═══ Data for processing
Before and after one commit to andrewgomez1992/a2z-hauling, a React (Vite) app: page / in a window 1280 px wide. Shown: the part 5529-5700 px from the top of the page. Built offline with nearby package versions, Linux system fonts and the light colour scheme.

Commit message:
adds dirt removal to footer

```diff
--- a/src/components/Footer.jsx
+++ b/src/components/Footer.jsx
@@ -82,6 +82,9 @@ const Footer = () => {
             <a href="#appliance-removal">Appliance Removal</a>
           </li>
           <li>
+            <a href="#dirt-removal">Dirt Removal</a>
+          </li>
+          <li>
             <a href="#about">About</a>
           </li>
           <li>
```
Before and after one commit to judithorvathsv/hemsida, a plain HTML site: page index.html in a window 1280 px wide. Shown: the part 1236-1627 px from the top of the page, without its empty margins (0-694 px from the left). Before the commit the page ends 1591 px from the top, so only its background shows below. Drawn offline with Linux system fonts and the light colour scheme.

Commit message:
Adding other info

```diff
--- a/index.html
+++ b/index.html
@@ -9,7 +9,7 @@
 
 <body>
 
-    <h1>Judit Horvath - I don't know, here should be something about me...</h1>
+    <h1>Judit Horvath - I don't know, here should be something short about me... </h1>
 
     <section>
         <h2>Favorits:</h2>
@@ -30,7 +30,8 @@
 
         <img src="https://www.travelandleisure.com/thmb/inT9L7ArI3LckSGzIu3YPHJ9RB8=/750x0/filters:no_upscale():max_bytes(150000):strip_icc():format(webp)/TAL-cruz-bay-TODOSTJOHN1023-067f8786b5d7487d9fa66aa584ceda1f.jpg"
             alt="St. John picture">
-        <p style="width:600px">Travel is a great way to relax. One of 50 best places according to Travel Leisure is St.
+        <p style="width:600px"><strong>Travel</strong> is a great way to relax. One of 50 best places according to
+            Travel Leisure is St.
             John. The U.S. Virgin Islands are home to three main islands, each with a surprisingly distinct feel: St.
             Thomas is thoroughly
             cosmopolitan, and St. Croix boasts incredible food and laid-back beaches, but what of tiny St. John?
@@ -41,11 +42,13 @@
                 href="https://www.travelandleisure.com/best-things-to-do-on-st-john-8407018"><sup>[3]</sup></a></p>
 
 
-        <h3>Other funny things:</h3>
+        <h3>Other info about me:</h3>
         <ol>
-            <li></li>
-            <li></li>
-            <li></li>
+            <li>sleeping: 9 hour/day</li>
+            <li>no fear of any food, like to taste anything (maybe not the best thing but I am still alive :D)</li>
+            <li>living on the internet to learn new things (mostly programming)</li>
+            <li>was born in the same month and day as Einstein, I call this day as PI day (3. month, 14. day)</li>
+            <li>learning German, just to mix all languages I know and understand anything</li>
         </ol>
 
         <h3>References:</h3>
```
══════
*Task to complete:* For each line above that contains the word "info", make a copy.

*Written response:*
Adding other info
+        <h3>Other info about me:</h3>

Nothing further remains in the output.